Schools contribute strongly to risk and resilience factors for mental health, and programmes to promote mental health are among the most effective of school health promotion programmes. (1) A large evidence base has been developed stretching back over many years (2).
These programmes can mitigate some of the effects of suboptimal parenting. They also support other school health programmes like those aiming to reduce alcohol and drug misuse, which alone can be relatively ineffective. (1) These programmes may also offer parenting support. Universal approaches are important to underpin targeted approaches and are effective in their own right. The optimum approach is to offer both. (3) (4)
There is pervasive evidence linking academic achievement to mental health and wellbeing, and this can be used as a powerful argument to promote uptake in a service which may not have health as a priority.
Evidence based programmes range in type from:
Based solely in the classroom and aim to improve children's skills in, for example, emotional literacy, conflict resolution and relationship building using manualised approaches. The most effective use interaction games and simulations, whole-class and small group work. They focus on the positive. An example of this sort of approach is the PATHs programme.
Bullying prevention programmes which aim to change the ethos of the school and develop zero tolerance policies. An example of this is the Olweus Anti-Bullying programme.
Behaviour management programmes in which teachers are trained in behaviour management approaches and offer rewards for good behaviour. An example of this is The Good Behaviour Game.
Whole-school approaches which aim to change the ethos of the school as well as providing classroom teaching. They may involve peers, for example, as mediators in conflict. They usually involve parents and may provide parenting support. Staff development is key with a view to improving staff wellbeing as well as to offering rigorous programmes. These programmes take a long-term view; they need to start early and continue for a long time.
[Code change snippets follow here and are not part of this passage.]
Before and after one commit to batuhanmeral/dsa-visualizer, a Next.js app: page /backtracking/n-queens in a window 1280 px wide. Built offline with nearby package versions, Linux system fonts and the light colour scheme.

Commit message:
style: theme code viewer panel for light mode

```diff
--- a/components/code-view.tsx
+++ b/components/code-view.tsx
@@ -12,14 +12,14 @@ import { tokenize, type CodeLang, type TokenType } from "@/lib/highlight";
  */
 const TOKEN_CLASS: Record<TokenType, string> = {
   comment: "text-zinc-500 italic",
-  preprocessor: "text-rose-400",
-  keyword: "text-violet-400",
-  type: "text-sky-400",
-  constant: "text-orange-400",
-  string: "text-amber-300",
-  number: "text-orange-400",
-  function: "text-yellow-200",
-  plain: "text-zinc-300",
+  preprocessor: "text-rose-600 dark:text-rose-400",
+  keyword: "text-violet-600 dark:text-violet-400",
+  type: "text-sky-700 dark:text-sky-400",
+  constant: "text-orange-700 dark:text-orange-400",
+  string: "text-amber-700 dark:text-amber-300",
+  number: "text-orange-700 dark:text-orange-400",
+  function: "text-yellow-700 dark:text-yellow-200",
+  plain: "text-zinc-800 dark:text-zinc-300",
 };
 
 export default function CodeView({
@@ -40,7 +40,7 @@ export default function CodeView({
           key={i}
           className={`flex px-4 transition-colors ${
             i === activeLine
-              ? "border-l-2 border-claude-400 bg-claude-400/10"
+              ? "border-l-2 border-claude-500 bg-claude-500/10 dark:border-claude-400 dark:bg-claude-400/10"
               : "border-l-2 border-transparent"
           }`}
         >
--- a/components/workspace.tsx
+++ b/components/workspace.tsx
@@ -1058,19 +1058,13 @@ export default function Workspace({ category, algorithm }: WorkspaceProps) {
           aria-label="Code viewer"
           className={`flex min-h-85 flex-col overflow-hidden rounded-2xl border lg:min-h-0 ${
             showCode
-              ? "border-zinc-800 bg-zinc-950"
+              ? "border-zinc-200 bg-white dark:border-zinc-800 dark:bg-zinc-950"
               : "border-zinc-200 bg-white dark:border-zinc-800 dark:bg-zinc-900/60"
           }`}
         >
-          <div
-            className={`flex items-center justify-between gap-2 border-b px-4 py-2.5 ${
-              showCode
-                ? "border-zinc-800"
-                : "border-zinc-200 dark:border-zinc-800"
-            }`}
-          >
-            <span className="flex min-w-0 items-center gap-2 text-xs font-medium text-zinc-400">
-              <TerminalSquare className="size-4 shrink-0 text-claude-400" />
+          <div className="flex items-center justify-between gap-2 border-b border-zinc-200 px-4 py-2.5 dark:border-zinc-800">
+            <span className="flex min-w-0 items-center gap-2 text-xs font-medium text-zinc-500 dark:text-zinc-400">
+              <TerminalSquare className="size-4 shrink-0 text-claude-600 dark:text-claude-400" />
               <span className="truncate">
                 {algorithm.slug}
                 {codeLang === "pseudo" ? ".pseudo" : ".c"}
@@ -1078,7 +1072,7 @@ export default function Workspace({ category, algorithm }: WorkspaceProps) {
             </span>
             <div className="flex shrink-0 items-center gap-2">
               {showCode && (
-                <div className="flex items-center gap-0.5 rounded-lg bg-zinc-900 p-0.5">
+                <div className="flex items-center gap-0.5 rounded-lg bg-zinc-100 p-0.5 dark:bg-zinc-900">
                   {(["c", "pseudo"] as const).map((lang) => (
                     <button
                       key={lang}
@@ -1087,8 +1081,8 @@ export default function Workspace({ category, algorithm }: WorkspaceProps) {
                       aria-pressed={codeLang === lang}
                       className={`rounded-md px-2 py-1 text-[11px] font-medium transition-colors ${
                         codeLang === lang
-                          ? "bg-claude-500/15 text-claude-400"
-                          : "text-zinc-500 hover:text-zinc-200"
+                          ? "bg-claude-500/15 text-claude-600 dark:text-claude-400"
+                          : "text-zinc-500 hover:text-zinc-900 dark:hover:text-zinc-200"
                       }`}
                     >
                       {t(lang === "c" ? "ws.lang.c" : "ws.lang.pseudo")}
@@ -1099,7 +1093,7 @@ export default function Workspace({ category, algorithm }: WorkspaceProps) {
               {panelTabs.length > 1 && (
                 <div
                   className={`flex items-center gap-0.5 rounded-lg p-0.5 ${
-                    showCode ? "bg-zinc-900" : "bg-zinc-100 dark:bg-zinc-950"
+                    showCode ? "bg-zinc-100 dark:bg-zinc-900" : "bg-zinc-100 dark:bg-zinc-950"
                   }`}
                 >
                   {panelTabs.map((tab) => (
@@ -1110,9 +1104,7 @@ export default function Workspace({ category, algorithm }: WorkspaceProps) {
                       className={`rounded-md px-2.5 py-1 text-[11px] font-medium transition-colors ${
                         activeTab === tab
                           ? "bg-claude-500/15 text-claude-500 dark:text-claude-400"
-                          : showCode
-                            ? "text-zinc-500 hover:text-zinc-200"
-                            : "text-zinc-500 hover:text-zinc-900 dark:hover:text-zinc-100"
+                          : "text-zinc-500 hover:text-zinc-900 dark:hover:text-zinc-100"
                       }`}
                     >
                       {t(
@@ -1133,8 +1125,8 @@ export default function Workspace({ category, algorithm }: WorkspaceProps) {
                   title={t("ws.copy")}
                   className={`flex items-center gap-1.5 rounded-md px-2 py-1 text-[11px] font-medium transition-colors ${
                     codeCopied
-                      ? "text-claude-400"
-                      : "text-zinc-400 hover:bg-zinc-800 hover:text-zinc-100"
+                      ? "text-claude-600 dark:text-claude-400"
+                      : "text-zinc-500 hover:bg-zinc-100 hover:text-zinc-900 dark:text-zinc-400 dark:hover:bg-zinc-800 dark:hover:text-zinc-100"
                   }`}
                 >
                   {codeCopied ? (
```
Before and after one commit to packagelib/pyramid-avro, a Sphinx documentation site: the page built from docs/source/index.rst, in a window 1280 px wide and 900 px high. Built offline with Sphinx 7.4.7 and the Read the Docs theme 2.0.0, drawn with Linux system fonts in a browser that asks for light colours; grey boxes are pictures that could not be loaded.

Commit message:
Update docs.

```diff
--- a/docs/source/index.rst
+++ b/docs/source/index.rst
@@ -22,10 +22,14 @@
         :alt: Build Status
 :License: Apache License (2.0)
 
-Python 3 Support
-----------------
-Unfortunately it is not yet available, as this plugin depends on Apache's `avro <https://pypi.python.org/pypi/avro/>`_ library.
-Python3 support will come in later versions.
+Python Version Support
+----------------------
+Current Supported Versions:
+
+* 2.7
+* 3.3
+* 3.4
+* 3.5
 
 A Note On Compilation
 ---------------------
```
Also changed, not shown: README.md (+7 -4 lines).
An example is the Seattle Social Development Programme implemented in England as Communities that Care. The Family Links Nurturing Programme is a UK developed programme which takes a whole school approach. SEAL (the English Social and Emotional Learning programme which was implemented to some extent in all schools) took a whole-school approach, but not all schools implemented all aspects and provision was very variable.
These programmes can be challenging to provide. School engagement is essential to sustainability and thus programmes usually work better if offered by teachers than by outsiders. Support from the headteacher is necessary for long-term success and significant change to the school ethos. School engagement is enhanced if programmes can be modified for each school, but a balance needs to be struck between encouraging autonomy and implementing core components which are essential to success in the way they have been painstakingly researched and developed. Even well evidence based programmes like PATHs may fail to show long-term gains when implemented in some settings (5).
The latest outcome evaluation of the Social and Emotional Learning (SEAL) Programme which was introduced to some degree into most schools in England, has shown that schools which implemented the programme on a whole-school, universal basis had an influence on school ethos, student experience, persistent absence and school attainment (6). As with parenting programmes, attention to detail in implementation and training and development of all school staff is important.
Provision of Cognitive Behavioural Therapy (CBT) and social skills training to individual children identified as experiencing difficulty; targeted programmes which are offered to children in groups can increase bullying. The UK Targeted Mental Health in Schools Programme (TAMHS) adopted this approach. These approaches are often provided by practitioners, psychologists who are not employed in the school.
Provision of a staffed facility in which children with problems can take themselves when they start feeling overwhelmed or causing problems eg. A Place2B.
Improving mental health and wellbeing in schools. Weare: in Thinking Ahead - why we need to improve children's mental health and wellbeing parenting support matters. Faculty of Public Health, 2011
Implementing a public mental health framework within schools. Malloy Weist M, In Public Mental Health Global Perspectives (eds) Knifton L and Quinn N. OUP 2013
Stewart-Brown. What is the evidence on school health promotion in improving health or preventing disease and, specifically what is the effectiveness of the health promoting schools approach. Editors: WHO Regional Office for Europe, Health Evidence Network, Health Evidence Network report. Copenhagen, 2006
Weare K, Nind M. Promoting Mental Health of Children and Adolescents Through Schools and School Based Interventions Evidence Outcomes Report of the Workpackage Three of the Davaprev Project 2011
1) Stewart-Brown. What is the evidence on school health promotion in improving health or preventing disease and, specifically what is the effectiveness of the health promoting schools approach. Editors: WHO Regional Office for Europe, Health Evidence Network, Health Evidence Network report. Copenhagen, 2006
2) Weare K, Nind M. Promoting mental health of children and adolescents through schools and school based interventions: evidence outcomes report of the work package Three of the Davaprev Project 2011
4) Weare K. Mental Health and Social and Emotional Learning: Evidence, Principles, Tensions, Balances Advances in School Mental Health Promotion 2010;3: 5-17 Special Issue: Perspectives from the United Kingdom
6) Bannerjee R, Weare K, Farr W, Working with 'Social and Emotional Aspects of Learning' (SEAL) Associations with school ethos public social experiences attendance and attainment. British Educational Research Journal 2013 (in press)